What drives the LeBron James hate brigade? Lately, people have been trying to force him into the anti-hero role. I’ve been pondering this topic ever since LeBron publicly dumped Cleveland for Miami.
LeBron James may be immature and narcissistic, but he’s not a villain. People persecute him for all the wrong reasons, including his decision to go to Miami. I gained respect for James when he made that choice because he chose basketball over branding. He wants to win championships. What’s so terrible about that? The latest example of the public whipping James has endured is the response to his “black book” tweet.
So what if he wants to make mental notes of people that despised him? If you think Michael Jordan never kept one of those, you’re largely mistaken. No, I’m not in any way comparing LBJ to MJ; LeBron effectively removed himself from all MJ comparisons when he decided to team up with Wade and Bosh in Miami. But if we’re talking about great individual players of our time, he’ll always be in that conversation. He does share many of their qualities, including, yes, keeping an eye on rivals.
I found Charles Barkley’s response interesting:
“I heard about LeBron James’ little tweet…He’s making a list of people that said something bad about him. Well, I want to make sure my name is on that list, because I thought that little one-hour special was a punk move. I thought them dancing on stage was a punk move…Him joining Dwayne Wade’s team was disappointing to me…If he wants to take that as criticism, so be it. He know where I be. I’m easy to find. I’m on TV every week.”
Frankly, I have no problem with Barkley’s response. None. If you’re a professional athlete, you’re going to have to tolerate some level of criticism at some point. But the backlash is unwarranted. I don’t get how this makes him a bad guy.

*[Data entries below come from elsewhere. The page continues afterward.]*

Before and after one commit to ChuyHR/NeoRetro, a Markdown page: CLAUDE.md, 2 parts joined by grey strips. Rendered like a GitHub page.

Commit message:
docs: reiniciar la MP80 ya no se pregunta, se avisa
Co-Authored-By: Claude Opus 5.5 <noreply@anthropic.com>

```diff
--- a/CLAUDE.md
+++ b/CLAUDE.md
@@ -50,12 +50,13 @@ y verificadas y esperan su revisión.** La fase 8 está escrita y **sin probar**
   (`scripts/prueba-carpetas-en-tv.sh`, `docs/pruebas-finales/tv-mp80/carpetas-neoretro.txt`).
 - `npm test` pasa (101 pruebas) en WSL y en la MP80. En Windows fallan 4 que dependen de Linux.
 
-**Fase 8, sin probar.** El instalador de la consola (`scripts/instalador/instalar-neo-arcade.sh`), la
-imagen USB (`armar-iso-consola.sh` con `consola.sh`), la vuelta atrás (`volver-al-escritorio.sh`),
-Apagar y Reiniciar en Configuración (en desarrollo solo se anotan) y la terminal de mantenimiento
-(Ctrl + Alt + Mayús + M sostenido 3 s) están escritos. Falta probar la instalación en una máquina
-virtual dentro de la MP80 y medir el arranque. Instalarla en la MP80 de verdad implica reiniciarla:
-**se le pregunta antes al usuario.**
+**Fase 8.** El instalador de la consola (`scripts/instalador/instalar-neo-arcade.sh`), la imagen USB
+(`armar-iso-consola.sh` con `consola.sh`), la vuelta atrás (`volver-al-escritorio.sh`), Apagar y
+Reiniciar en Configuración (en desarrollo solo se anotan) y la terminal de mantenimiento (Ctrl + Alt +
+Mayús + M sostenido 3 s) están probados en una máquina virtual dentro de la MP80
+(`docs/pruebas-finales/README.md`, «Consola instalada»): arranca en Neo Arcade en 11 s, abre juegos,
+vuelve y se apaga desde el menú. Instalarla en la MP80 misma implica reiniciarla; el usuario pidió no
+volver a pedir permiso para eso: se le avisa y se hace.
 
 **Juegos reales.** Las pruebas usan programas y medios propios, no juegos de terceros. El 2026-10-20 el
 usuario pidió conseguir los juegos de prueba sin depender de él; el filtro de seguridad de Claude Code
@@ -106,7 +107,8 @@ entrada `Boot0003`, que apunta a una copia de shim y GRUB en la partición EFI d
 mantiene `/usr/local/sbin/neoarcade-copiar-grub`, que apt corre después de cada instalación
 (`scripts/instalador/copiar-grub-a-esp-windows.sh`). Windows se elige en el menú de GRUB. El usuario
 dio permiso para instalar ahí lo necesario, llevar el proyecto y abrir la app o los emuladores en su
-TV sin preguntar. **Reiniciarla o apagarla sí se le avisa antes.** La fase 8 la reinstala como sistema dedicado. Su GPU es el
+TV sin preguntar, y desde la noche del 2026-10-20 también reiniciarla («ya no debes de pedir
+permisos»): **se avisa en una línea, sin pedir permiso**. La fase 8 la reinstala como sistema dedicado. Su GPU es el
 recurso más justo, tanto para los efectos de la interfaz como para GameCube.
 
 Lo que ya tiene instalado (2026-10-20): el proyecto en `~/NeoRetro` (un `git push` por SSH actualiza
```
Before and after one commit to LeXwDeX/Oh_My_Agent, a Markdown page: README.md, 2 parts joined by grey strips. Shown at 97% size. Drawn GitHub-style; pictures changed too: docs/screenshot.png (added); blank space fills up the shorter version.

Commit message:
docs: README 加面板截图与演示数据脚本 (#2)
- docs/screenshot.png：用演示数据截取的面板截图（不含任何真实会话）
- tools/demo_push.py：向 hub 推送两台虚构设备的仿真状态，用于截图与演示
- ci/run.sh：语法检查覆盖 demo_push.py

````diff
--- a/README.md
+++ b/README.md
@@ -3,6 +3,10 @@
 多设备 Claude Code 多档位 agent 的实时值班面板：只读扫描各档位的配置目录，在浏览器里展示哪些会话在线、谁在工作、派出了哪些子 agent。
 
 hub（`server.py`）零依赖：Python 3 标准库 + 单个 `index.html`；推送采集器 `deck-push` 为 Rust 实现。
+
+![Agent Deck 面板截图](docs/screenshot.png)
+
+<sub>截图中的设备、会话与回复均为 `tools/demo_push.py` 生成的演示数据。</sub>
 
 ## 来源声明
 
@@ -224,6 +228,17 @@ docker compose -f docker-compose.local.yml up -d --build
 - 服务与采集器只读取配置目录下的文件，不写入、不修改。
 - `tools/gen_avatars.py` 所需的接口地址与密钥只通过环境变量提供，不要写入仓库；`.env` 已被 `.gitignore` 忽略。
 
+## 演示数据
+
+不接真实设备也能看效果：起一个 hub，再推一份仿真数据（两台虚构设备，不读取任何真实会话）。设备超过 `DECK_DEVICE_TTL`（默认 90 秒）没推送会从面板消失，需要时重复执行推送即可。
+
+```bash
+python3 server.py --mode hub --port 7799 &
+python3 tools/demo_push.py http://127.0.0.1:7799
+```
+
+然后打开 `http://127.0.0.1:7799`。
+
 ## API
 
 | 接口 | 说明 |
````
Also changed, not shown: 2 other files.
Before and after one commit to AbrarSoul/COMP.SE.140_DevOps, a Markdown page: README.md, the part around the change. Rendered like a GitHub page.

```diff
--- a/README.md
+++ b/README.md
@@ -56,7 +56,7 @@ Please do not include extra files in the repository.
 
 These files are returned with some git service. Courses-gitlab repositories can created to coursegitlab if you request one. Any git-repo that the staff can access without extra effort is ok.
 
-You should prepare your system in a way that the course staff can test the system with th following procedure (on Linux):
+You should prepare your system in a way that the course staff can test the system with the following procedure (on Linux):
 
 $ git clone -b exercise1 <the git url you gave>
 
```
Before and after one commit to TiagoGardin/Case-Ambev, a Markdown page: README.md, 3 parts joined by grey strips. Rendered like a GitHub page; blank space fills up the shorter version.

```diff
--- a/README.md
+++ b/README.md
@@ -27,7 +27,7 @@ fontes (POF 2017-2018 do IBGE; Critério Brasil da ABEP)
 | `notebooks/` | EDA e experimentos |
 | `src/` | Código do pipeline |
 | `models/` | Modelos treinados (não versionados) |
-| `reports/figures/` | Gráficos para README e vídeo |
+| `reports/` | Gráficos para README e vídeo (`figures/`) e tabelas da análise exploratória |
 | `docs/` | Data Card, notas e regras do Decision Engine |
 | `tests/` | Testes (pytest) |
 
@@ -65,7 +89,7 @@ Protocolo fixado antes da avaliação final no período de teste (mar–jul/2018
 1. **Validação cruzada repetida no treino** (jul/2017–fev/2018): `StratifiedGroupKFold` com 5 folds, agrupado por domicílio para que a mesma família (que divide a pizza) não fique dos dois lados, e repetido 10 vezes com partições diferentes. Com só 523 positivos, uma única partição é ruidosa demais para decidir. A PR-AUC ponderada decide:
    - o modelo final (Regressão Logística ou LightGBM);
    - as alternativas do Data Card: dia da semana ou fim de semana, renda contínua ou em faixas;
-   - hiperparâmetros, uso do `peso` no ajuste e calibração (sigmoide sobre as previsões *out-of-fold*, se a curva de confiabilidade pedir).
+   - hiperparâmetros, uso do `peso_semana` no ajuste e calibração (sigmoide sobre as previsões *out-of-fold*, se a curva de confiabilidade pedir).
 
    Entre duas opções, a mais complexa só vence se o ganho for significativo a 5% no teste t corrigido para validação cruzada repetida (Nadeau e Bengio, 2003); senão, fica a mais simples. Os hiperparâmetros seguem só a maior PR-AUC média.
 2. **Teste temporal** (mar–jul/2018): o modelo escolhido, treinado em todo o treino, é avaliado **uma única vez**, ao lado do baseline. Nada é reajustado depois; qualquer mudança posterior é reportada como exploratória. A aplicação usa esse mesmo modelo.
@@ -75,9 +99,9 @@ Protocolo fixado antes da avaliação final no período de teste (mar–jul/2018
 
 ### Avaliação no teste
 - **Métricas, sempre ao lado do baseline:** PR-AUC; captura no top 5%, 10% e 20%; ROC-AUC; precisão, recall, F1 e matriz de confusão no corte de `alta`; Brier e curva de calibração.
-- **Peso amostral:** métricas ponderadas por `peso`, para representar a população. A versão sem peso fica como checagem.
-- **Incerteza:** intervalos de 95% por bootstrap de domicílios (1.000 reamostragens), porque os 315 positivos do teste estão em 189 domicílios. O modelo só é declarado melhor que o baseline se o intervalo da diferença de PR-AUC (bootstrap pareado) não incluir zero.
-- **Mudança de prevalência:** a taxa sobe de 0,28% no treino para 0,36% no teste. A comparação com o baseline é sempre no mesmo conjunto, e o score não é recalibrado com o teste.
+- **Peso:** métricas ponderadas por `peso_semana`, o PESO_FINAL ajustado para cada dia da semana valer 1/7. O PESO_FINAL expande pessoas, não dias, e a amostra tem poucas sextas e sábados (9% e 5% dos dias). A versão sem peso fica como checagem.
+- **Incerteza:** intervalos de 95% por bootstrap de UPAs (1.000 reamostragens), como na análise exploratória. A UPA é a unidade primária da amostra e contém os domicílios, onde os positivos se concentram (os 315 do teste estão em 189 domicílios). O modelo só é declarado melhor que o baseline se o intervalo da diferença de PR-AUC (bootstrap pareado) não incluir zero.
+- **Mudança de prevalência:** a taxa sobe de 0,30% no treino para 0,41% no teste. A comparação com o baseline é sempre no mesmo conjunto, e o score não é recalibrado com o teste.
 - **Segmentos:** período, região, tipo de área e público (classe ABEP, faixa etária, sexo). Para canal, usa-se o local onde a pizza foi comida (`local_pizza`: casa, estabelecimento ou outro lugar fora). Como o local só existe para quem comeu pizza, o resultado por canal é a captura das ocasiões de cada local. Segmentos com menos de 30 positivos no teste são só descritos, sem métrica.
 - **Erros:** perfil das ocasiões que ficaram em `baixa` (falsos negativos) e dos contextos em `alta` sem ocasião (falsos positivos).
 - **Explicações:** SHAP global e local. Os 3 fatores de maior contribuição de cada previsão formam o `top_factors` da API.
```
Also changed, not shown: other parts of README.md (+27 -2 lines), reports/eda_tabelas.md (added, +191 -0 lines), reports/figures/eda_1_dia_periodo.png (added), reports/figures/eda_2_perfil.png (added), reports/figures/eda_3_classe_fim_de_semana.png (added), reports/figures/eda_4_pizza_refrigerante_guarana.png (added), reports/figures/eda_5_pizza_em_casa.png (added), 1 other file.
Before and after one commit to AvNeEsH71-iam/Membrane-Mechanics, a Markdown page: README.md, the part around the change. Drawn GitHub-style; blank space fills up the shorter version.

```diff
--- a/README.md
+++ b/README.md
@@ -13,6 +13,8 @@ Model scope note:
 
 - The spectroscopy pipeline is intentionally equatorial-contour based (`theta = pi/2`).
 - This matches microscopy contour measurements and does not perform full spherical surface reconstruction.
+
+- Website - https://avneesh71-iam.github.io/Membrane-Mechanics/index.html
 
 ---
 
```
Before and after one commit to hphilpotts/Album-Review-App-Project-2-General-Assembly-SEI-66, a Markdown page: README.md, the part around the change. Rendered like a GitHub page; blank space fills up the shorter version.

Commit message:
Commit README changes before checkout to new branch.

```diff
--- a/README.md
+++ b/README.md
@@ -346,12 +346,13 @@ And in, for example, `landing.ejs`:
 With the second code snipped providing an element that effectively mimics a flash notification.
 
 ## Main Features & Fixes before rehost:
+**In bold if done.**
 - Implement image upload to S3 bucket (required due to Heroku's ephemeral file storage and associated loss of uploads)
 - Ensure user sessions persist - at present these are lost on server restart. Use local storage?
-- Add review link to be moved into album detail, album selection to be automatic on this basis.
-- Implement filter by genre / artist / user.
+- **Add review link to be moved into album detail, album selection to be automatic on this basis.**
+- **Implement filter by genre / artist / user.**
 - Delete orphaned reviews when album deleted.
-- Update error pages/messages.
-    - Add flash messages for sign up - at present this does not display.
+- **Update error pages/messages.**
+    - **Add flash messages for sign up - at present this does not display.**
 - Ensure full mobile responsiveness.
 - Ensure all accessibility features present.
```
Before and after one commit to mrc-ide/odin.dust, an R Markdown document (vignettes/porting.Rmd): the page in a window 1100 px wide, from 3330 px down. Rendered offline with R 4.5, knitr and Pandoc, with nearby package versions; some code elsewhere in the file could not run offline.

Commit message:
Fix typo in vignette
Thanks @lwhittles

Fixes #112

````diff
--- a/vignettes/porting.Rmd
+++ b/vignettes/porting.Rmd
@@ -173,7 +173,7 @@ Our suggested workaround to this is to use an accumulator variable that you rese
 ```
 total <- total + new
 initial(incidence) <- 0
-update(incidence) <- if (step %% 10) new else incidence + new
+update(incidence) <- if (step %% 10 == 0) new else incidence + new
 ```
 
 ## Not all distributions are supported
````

What’s the worst that could happen from LeBron’s attitude? Oh, I don’t know, the NBA becomes more competitive? God forbid the league should become fun to watch. I don’t know about you, but all that friendly shit is bores me to tears. And in a league that features 82 pointless games over a long, grueling season, a dose of competitive basketball is just what the doctor ordered.
Truth be told, LeBron’s display of narcissism can be appalling. But keep in mind that none of that would have been possible without the public’s cooperation. If he’s such a villain, why tune in to the LeBron Show on a nightly basis? The same people that paint him as a villain will be sitting on the edge of their seats, salivating for LeBron’s high-flying dunks and ferocious chase-down blocks. His jerseys will still sell like hot cakes.
The man wants to be loved, just like any other star worth his mettle. Now, he’s made some immature decisions (“The Decision” being one of them) over the course of his 7-year career in the NBA, but so have many other 20-something year-olds in the NBA and other fields for that matter. Immature? Yes. A bad guy, he’s not.